It’s watermelon season! Not that Norway grows watermelons but the shops are packed with the bowling ball fruit at the moment. (I’ve always had a secret desire to carve three finger-holes in my watermelon and just bowl that thing down the driveway into a ten pin of pineapples.)
It is a little weird for me to have watermelon in July. Watermelon always meant Christmas as I come from the Southern Hemisphere. On scorching Christmas days kids sit in the backyard slurping up watermelon and seeing how far they can spit the seeds.
Of course, nowadays watermelon is grown seedless. But this makes it a lot easier to pulp and drink. It is very un-Norwegian to drink watermelon juice. In fact, I have only come across one fresh juice bar in all of Norway (and they didn’t even serve watermelon juice). I’m sure there are other fresh juice shops around, maybe? But the one I know of is in Oslo Sentrum train station. Nonetheless, our family have grown quite accustomed to drinking watermelon – and it is a perfect refreshment after an outing to the beach.
With our pulped watermelon we love to have a Norwegian soda water with a hint of mango and papaya, but you have to pour slowly so the watermelon doesn’t froth up too much. Sometimes we add a little bit of apple juice but not too much, we don’t want to override the watermelon flavour. And the taste – WOW!
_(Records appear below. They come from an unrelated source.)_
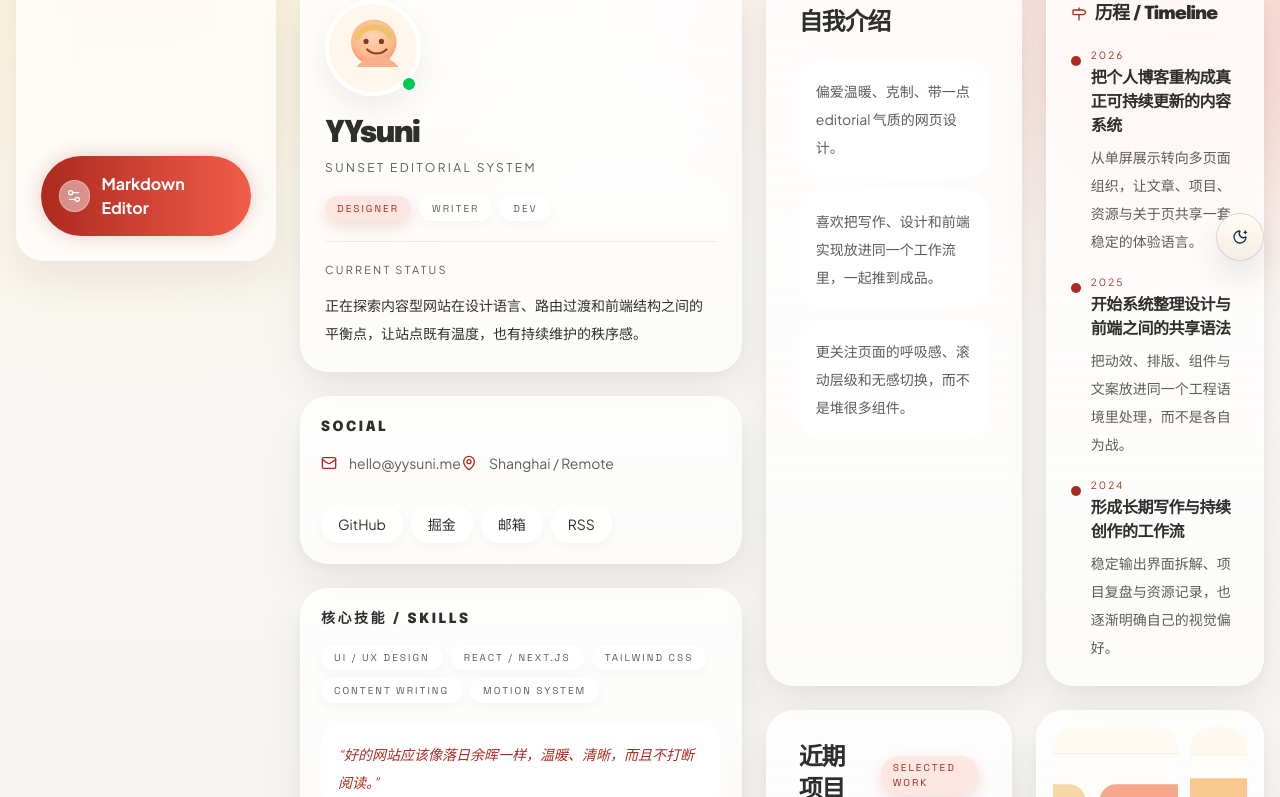
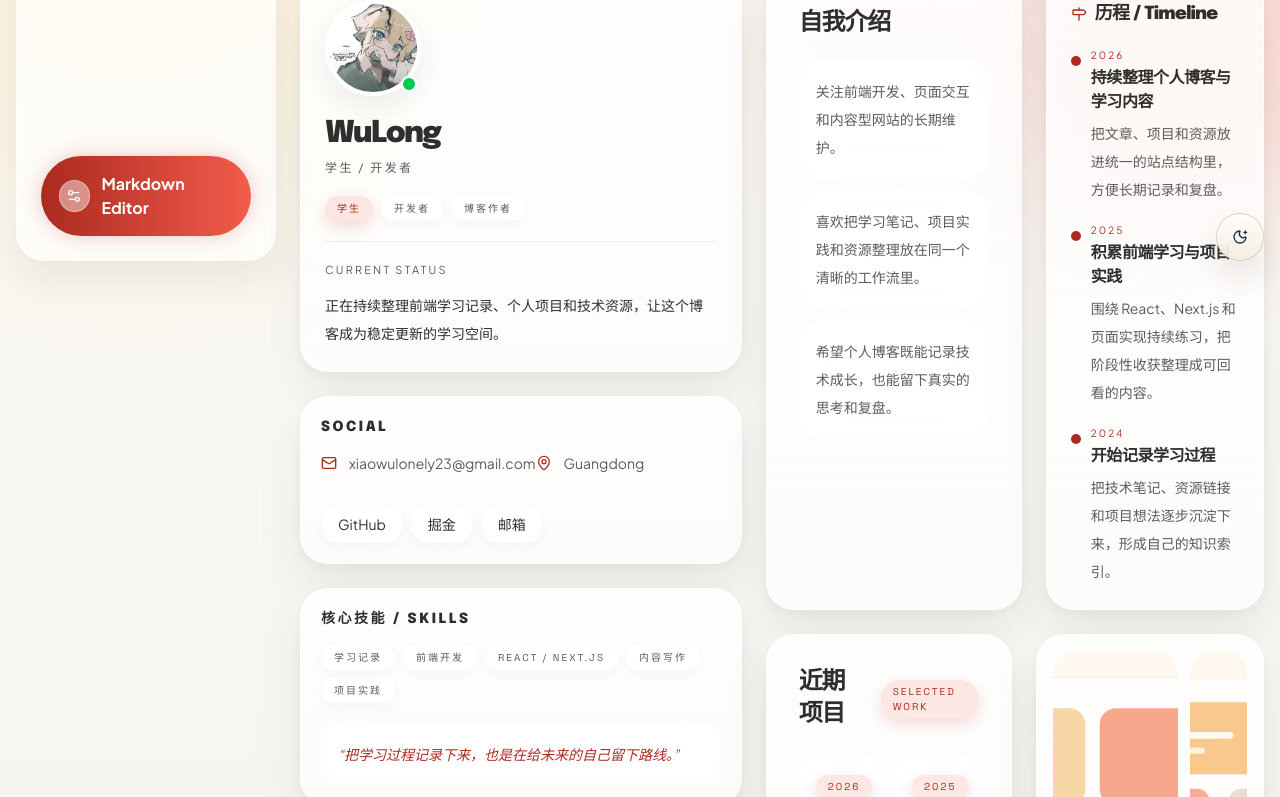
Before and after one commit to LittlPenguin/MyBlog, a Next.js app: page /about in a window 1280 px wide. Shown: the part 523-1320 px from the top of the page. Built offline with nearby package versions, Linux system fonts and the light colour scheme.

Commit message:
chore: update site profile to WuLong
- replace YYsuni placeholder profile data with WuLong identity, email, Guangdong location, and avatar

- update homepage, About page, metadata, mobile brand mark, and social links

- remove RSS from About social links and add profile regression tests

```diff
--- a/src/app/about/page.tsx
+++ b/src/app/about/page.tsx
@@ -9,7 +9,7 @@ import { MessageForm } from "./message-form";
 
 export const metadata: Metadata = {
   title: "关于",
-  description: "关于 YYsuni 的工作方式、创作节奏与内容型网站实践。",
+  description: "关于 WuLong 的学习记录、开发实践与个人博客。",
 };
 
 export default async function AboutPage() {
@@ -26,13 +26,13 @@ export default async function AboutPage() {
 
             <div className="space-y-5">
               <Pill active className="w-fit">
-                Explorer & Creator
+                Student & Developer
               </Pill>
               <h1 className="font-heading text-5xl font-black tracking-[-0.08em] text-foreground md:text-6xl">
                 关于 / <span className="text-primary italic">About Me</span>
               </h1>
               <p className="max-w-2xl text-sm leading-8 text-muted-foreground md:text-base">
-                我更关心网页如何被感受到，而不是它拥有多少组件和多少效果。好的个人网站应该像一本持续更新的视觉手帐，既能承载长文，也能容纳项目、收藏与日常观察。
+                这里记录我的学习笔记、前端实践、项目整理和日常思考。希望这个博客可以长期更新，也能把零散的知识和经验沉淀成清晰的内容。
               </p>
               <div className="flex flex-wrap gap-3">
                 <ActionLink href="/archive" transitionKey="about-archive">
@@ -68,7 +68,7 @@ export default async function AboutPage() {
                 <div className="overflow-hidden rounded-full border-4 border-white shadow-[var(--shadow-mid)]">
                   <Image
                     src={siteConfig.avatar}
-                    alt="YYsuni avatar"
+                    alt="WuLong avatar"
                     width={240}
                     height={240}
                     className="h-full w-full object-cover"
@@ -78,20 +78,20 @@ export default async function AboutPage() {
               </div>
 
               <div className="space-y-2">
-                <h2 className="font-heading text-3xl font-black tracking-[-0.05em] text-foreground">YYsuni</h2>
-                <p className="text-xs uppercase tracking-[0.2em] text-muted-foreground">Sunset Editorial System</p>
+                <h2 className="font-heading text-3xl font-black tracking-[-0.05em] text-foreground">WuLong</h2>
+                <p className="text-xs tracking-[0.2em] text-muted-foreground">学生 / 开发者</p>
               </div>
 
               <div className="flex flex-wrap gap-2">
-                <Pill active>Designer</Pill>
-                <Pill>Writer</Pill>
-                <Pill>Dev</Pill>
+                <Pill active>学生</Pill>
+                <Pill>开发者</Pill>
+                <Pill>博客作者</Pill>
               </div>
 
               <div className="about-rail-copy">
                 <p className="text-[11px] uppercase tracking-[0.2em] text-muted-foreground">Current Status</p>
                 <p className="mt-3 text-sm leading-7 text-foreground">
-                  正在探索内容型网站在设计语言、路由过渡和前端结构之间的平衡点，让站点既有温度，也有持续维护的秩序感。
+                  正在持续整理前端学习记录、个人项目和技术资源，让这个博客成为稳定更新的学习空间。
                 </p>
               </div>
             </GlassPanel>
@@ -131,7 +131,7 @@ export default async function AboutPage() {
                 ))}
               </div>
               <SoftPanel className="mt-5 p-4 text-sm italic leading-7 text-primary">
-                “好的网站应该像落日余晖一样，温暖、清晰，而且不打断阅读。”
+                “把学习过程记录下来，也是在给未来的自己留下路线。”
               </SoftPanel>
             </GlassPanel>
           </aside>
@@ -220,7 +220,7 @@ export default async function AboutPage() {
                     留言 / Message
                   </h3>
                   <p className="text-sm leading-7 text-muted-foreground">
-                    如果你也在做内容型网站、编辑器或偏个人表达的网站结构，可以来聊。这里保留了一块更轻盈的联系区域，而不是把表单单独拉成长栏。
+                    如果你也在学习前端、整理个人项目，或想交流技术博客和开发实践，可以来聊。这里保留了一块轻量的联系区域，留言只用于后台管理。
                   </p>
                 </div>
 
--- a/src/app/layout.tsx
+++ b/src/app/layout.tsx
@@ -23,25 +23,25 @@ const label = Space_Grotesk({
 });
 
 const siteDescription =
-  "一个用 React、Next.js 与 Tailwind 构建的现代个人博客，聚合作写作、项目、资源与温和的无感路由过渡。";
+  "WuLong 的个人博客，用于记录学习、前端实践、项目整理与技术资源。";
 
 export const metadata: Metadata = {
   metadataBase: new URL("https://example.com"),
   title: {
-    default: "YYsuni | Sunset Glass Blog",
-    template: "%s | YYsuni",
+    default: "WuLong | Personal Blog",
+    template: "%s | WuLong",
   },
   description: siteDescription,
   openGraph: {
-    title: "YYsuni | Sunset Glass Blog",
+    title: "WuLong | Personal Blog",
     description: siteDescription,
     type: "website",
     locale: "zh_CN",
-    siteName: "YYsuni",
+    siteName: "WuLong",
   },
   twitter: {
     card: "summary_large_image",
-    title: "YYsuni | Sunset Glass Blog",
+    title: "WuLong | Personal Blog",
     description: siteDescription,
   },
 };
--- a/src/components/site/frame.tsx
+++ b/src/components/site/frame.tsx
@@ -120,7 +120,7 @@ function MobileNavigation({
     <div className="shell-mobile-nav" data-route-overlay-ignore>
       <div className="shell-mobile-nav-bar">
         <RouteLink href="/" transitionKey="mobile-brand-mark" className="shell-mobile-nav-brand">
-          <span className="shell-mobile-nav-brand-mark">YY</span>
+          <span className="shell-mobile-nav-brand-mark">WL</span>
           <span className="shell-mobile-nav-brand-copy">
             <span className="shell-mobile-nav-brand-name">{siteConfig.name}</span>
             <span className="shell-mobile-nav-divider" aria-hidden="true" />
--- a/src/content/home-board.ts
+++ b/src/content/home-board.ts
@@ -5,22 +5,22 @@ type CalendarDay = {
 };
 
 export const homeBoard = {
-  greeting: "午后好，YYsuni!",
-  lead: "Good Afternoon. 愿温暖的夕阳光芒带给你创作的灵感。",
+  greeting: "午后好，WuLong!",
+  lead: "Good Afternoon. 记录学习、开发实践和日常思考。",
   archiveLabel: "查看归档 View Archive",
   projectsLabel: "我的项目 Projects",
   currentTimeLabel: "Current Time",
   calendarLabel: "Live Calendar",
-  footerNote: "Designed for high-end personal editorial experiences",
+  footerNote: "Designed for personal learning notes and project records",
   footerVersion: "V1.0 Proposal Board",
   about: {
     title: "关于 About",
-    role: "UI Designer & Writer",
-    description: "热爱摄影、猫与代码。",
+    role: "学生 / 开发者",
+    description: "记录学习、项目与代码实践。",
   },
   projects: {
     title: "项目 Projects",
-    name: "SunsetOS Interface",
+    name: "Personal Blog System",
     progress: "75%",
   },
   resources: {
--- a/src/content/site.ts
+++ b/src/content/site.ts
@@ -19,23 +19,23 @@ export type TimelineItem = {
 };
 
 export const siteConfig = {
-  name: "YYsuni",
-  role: "Writer / Designer / Frontend",
-  description: "把文章、项目、资源与日常观察整理在同一块暖色玻璃画布上的个人博客。",
-  heroGreeting: "午后好，YYsuni!",
-  heroTitle: "把写作、项目与灵感收拢在一块会呼吸的玻璃画布里。",
+  name: "WuLong",
+  role: "学生 / 开发者",
+  description: "记录学习、前端实践、项目整理与日常思考的个人博客。",
+  heroGreeting: "午后好，WuLong!",
+  heroTitle: "把学习记录、项目实践与日常思考整理在自己的博客里。",
   heroLead:
-    "这里不是单纯的作品集，也不是只写技术的博客，而是一个把内容、界面与工程感放在同一套节奏里的个人网站。",
-  location: "Shanghai / Remote",
-  email: "hello@yysuni.me",
-  now: "最近在重构站点的统一壳体、共享元素路由过渡，以及一套更接近 Stitch 稿的内容布局。",
-  avatar: "/visuals/avatar-orb.svg",
+    "这里用于沉淀学习笔记、开发过程、项目复盘和有价值的资源，让内容可以被持续整理和更新。",
+  location: "Guangdong",
+  email: "xiaowulonely23@gmail.com",
+  now: "正在持续整理前端学习记录、个人项目和技术资源，让这个博客成为稳定更新的学习空间。",
+  avatar: "/visuals/avatar-wulong.jpg",
   gallery: [
     "/visuals/studio-grid-01.svg",
     "/visuals/studio-grid-02.svg",
     "/visuals/studio-grid-03.svg",
   ],
-  footerNote: "Built as a calm editorial system for writing, making, and collecting.",
+  footerNote: "Built as a personal space for learning, building, and writing.",
 } as const;
 
 export const navItems: NavItem[] = [
@@ -82,46 +82,45 @@ export const navItems: NavItem[] = [
 ];
 
 export const socialLinks: SocialLink[] = [
-  { label: "GitHub", href: "https://github.com/" },
-  { label: "掘金", href: "https://juejin.cn/" },
-  { label: "邮箱", href: "mailto:hello@yysuni.me" },
-  { label: "RSS", href: "/rss.xml" },
+  { label: "GitHub", href: "https://github.com/LittlPenguin" },
+  { label: "掘金", href: "https://juejin.cn/user/327030668540793" },
+  { label: "邮箱", href: "mailto:xiaowulonely23@gmail.com" },
 ];
 
 export const timeline: TimelineItem[] = [
   {
     year: "2026",
-    title: "把个人博客重构成真正可持续更新的内容系统",
-    description: "从单屏展示转向多页面组织，让文章、项目、资源与关于页共享一套稳定的体验语言。",
+    title: "持续整理个人博客与学习内容",
+    description: "把文章、项目和资源放进统一的站点结构里，方便长期记录和复盘。",
   },
   {
     year: "2025",
-    title: "开始系统整理设计与前端之间的共享语法",
-    description: "把动效、排版、组件与文案放进同一个工程语境里处理，而不是各自为战。",
+    title: "积累前端学习与项目实践",
+    description: "围绕 React、Next.js 和页面实现持续练习，把阶段性收获整理成可回看的内容。",
   },
   {
     year: "2024",
-    title: "形成长期写作与持续创作的工作流",
-    description: "稳定输出界面拆解、项目复盘与资源记录，也逐渐明确自己的视觉偏好。",
+    title: "开始记录学习过程",
+    description: "把技术笔记、资源链接和项目想法逐步沉淀下来，形成自己的知识索引。",
   },
 ];
 
 export const aboutHighlights = [
-  "偏爱温暖、克制、带一点 editorial 气质的网页设计。",
-  "喜欢把写作、设计和前端实现放进同一个工作流里，一起推到成品。",
-  "更关注页面的呼吸感、滚动层级和无感切换，而不是堆很多组件。",
+  "关注前端开发、页面交互和内容型网站的长期维护。",
+  "喜欢把学习笔记、项目实践和资源整理放在同一个清晰的工作流里。",
+  "希望个人博客既能记录技术成长，也能留下真实的思考和复盘。",
 ];
 
 export const aboutSkills = [
-  "UI / UX Design",
+  "学习记录",
+  "前端开发",
   "React / Next.js",
-  "Tailwind CSS",
-  "Content Writing",
-  "Motion System",
+  "内容写作",
+  "项目实践",
 ];
 
 export const homeSignals = [
-  "正在把 App Router 切换改成更连续的共享元素过渡。",
-  "统一 MDX 写作、项目展示与资源收藏的数据结构。",
-  "重建首页与内页的关系，让全站在统一壳体下仍保留各自的版式个性。",
+  "正在持续整理前端学习笔记和个人项目记录。",
+  "用 MDX 管理文章、项目和资源收藏，让内容更容易维护。",
+  "把这个站点作为学习、实践和复盘的长期空间。",
 ];
```
Also changed, not shown: public/visuals/avatar-wulong.jpg (added), 1 other file (tests, documents, lock files or other folders).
Soon watermelon season will be over and then I’ll have to wait for next year to have it again. Because Norway grows and imports seasonally it makes me value food so much more. I get excited when I see clementines which means Christmas in Norway. I look forward to going blueberry picking which is in Autumn. And when lamb is available it is certainly Spring. I think this is the way life was meant to be – not just looking forward to a weather change but also the anticipation of colours, smells and tastes of seasonal food.